INPUT MATERIAL: Begin

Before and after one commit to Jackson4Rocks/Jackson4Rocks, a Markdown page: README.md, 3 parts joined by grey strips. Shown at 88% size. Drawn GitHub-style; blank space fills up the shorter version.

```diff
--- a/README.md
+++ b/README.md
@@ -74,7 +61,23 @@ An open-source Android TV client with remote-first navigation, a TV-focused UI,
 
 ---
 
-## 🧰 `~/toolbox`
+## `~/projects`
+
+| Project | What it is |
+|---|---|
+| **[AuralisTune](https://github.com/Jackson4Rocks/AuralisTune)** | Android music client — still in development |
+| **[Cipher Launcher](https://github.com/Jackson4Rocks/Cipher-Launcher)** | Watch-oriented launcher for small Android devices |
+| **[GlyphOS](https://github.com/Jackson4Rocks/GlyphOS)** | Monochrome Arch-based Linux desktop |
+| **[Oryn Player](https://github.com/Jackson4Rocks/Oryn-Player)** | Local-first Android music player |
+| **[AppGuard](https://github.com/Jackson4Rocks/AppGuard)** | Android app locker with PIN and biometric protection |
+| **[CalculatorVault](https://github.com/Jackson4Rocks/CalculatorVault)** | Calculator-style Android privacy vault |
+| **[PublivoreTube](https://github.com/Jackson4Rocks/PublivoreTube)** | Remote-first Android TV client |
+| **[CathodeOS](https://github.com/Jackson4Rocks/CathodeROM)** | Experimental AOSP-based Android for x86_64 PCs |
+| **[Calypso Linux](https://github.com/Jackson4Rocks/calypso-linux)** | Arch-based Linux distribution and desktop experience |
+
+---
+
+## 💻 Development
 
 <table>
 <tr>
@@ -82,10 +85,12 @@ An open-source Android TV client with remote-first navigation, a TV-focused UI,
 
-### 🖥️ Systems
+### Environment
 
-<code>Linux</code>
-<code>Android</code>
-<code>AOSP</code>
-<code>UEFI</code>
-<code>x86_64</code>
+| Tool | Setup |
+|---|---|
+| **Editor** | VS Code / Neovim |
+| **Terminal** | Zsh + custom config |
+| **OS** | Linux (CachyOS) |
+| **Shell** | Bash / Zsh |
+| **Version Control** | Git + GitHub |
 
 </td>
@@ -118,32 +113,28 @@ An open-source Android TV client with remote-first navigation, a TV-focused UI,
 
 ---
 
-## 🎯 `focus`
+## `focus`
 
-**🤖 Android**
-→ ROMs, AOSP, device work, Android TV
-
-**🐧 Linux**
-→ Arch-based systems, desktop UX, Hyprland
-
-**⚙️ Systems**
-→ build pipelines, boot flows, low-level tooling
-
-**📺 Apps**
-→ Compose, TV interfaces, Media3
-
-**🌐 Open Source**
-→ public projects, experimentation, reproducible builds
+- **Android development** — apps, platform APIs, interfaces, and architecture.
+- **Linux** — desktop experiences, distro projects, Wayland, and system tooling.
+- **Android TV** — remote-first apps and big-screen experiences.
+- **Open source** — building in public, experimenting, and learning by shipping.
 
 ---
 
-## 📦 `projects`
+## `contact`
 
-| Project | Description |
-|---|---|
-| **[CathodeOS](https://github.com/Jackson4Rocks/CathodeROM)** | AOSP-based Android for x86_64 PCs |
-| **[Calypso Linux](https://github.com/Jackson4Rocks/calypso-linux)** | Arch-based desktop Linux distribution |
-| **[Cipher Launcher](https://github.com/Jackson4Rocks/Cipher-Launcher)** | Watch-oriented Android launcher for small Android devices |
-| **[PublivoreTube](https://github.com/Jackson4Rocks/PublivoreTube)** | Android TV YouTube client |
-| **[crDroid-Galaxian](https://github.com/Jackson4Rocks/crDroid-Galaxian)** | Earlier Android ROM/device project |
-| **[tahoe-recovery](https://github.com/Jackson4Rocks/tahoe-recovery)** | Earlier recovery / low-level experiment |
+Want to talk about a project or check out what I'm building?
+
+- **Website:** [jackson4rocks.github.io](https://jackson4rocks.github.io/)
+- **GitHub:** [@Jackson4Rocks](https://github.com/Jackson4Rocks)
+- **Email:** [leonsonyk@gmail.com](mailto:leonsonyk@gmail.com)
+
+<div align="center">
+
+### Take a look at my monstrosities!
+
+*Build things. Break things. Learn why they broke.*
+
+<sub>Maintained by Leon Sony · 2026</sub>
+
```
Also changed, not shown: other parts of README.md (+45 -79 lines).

INPUT MATERIAL: End

● WHAT YOU HAVE TO DO: Copy each line of the entries in which the string "desktop" is found.

● COMPLETED EXERCISE:
+| **[GlyphOS](https://github.com/Jackson4Rocks/GlyphOS)** | Monochrome Arch-based Linux desktop |
+| **[Calypso Linux](https://github.com/Jackson4Rocks/calypso-linux)** | Arch-based Linux distribution and desktop experience |
-→ Arch-based systems, desktop UX, Hyprland
+- **Linux** — desktop experiences, distro projects, Wayland, and system tooling.
-| **[Calypso Linux](https://github.com/Jackson4Rocks/calypso-linux)** | Arch-based desktop Linux distribution |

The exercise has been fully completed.